Your task is to copy each line in the listing that includes the word "Fast".

########

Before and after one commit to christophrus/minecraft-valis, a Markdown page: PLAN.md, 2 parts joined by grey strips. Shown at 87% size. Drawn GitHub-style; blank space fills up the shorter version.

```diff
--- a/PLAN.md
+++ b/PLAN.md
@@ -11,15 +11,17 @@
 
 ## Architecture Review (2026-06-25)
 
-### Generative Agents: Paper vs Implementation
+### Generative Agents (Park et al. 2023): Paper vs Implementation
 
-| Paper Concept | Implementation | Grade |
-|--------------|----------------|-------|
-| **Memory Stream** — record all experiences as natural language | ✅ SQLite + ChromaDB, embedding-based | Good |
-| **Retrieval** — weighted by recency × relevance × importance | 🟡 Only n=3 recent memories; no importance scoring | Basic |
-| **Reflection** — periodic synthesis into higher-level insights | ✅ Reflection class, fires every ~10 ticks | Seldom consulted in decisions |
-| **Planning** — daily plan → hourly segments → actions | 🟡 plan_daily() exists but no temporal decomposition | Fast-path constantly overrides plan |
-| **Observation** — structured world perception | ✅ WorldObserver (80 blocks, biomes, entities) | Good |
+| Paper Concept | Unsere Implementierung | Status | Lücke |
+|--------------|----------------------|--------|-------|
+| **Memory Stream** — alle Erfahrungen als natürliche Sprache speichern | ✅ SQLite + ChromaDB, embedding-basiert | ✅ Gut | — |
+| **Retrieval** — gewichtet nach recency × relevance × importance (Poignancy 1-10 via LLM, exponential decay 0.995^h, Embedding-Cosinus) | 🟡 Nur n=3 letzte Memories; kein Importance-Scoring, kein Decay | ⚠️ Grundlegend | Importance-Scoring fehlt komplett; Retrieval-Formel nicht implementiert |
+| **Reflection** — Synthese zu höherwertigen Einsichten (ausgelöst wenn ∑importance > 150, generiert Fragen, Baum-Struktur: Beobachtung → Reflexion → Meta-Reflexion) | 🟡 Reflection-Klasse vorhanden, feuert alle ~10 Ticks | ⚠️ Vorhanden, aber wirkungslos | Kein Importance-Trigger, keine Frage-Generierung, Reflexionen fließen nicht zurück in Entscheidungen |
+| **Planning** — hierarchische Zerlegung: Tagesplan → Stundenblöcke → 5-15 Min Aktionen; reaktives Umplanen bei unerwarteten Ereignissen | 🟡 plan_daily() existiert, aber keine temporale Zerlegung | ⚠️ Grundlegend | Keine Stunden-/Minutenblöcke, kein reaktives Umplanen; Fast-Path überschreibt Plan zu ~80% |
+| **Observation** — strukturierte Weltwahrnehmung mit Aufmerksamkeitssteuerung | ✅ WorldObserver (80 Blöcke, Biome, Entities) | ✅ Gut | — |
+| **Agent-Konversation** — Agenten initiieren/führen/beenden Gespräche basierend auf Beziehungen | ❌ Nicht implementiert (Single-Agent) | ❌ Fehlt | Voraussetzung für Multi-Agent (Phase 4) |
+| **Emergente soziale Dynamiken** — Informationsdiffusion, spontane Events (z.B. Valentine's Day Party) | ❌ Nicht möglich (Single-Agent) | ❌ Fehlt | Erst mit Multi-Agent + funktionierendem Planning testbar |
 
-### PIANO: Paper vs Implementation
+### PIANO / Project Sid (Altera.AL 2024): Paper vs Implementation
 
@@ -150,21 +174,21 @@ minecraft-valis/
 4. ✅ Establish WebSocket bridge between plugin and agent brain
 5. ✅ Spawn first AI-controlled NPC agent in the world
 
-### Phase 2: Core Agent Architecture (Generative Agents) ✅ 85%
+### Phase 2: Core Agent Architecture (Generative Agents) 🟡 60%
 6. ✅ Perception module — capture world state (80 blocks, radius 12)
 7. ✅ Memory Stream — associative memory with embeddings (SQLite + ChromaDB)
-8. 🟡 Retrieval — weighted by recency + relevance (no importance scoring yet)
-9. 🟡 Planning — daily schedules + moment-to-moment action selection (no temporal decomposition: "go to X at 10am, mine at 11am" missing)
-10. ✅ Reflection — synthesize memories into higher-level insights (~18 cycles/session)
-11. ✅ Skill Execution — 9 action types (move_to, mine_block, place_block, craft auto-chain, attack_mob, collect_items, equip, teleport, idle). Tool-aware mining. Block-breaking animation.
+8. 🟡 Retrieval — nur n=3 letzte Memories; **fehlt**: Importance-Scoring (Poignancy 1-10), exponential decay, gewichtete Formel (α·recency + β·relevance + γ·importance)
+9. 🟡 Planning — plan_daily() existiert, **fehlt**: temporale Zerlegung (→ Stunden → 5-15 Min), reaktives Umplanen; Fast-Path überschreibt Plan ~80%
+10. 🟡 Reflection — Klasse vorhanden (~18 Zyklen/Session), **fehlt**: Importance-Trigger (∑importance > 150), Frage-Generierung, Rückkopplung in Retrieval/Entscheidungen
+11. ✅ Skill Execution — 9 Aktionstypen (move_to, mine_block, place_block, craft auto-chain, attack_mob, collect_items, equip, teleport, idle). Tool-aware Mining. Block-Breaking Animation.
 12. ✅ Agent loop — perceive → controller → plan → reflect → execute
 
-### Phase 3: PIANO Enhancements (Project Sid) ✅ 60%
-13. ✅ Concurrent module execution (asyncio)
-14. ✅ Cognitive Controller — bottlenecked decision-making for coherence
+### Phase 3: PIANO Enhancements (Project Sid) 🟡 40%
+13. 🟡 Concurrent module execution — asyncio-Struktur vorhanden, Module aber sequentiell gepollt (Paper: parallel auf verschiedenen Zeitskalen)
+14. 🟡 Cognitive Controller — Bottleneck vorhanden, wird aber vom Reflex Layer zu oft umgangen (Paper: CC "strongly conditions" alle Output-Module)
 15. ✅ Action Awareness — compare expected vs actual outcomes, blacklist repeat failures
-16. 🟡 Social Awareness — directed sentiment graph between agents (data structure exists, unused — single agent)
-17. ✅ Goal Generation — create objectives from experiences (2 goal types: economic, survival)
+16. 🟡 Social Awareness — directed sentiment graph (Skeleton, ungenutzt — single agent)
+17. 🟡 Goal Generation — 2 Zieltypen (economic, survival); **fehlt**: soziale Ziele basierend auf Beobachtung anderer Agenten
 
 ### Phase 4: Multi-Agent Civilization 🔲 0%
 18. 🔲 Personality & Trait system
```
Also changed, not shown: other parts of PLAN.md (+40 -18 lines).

########

• _Written solution_:
-| **Planning** — daily plan → hourly segments → actions | 🟡 plan_daily() exists but no temporal decomposition | Fast-path constantly overrides plan |
+| **Planning** — hierarchische Zerlegung: Tagesplan → Stundenblöcke → 5-15 Min Aktionen; reaktives Umplanen bei unerwarteten Ereignissen | 🟡 plan_daily() existiert, aber keine temporale Zerlegung | ⚠️ Grundlegend | Keine Stunden-/Minutenblöcke, kein reaktives Umplanen; Fast-Path überschreibt Plan zu ~80% |
+9. 🟡 Planning — plan_daily() existiert, **fehlt**: temporale Zerlegung (→ Stunden → 5-15 Min), reaktives Umplanen; Fast-Path überschreibt Plan ~80%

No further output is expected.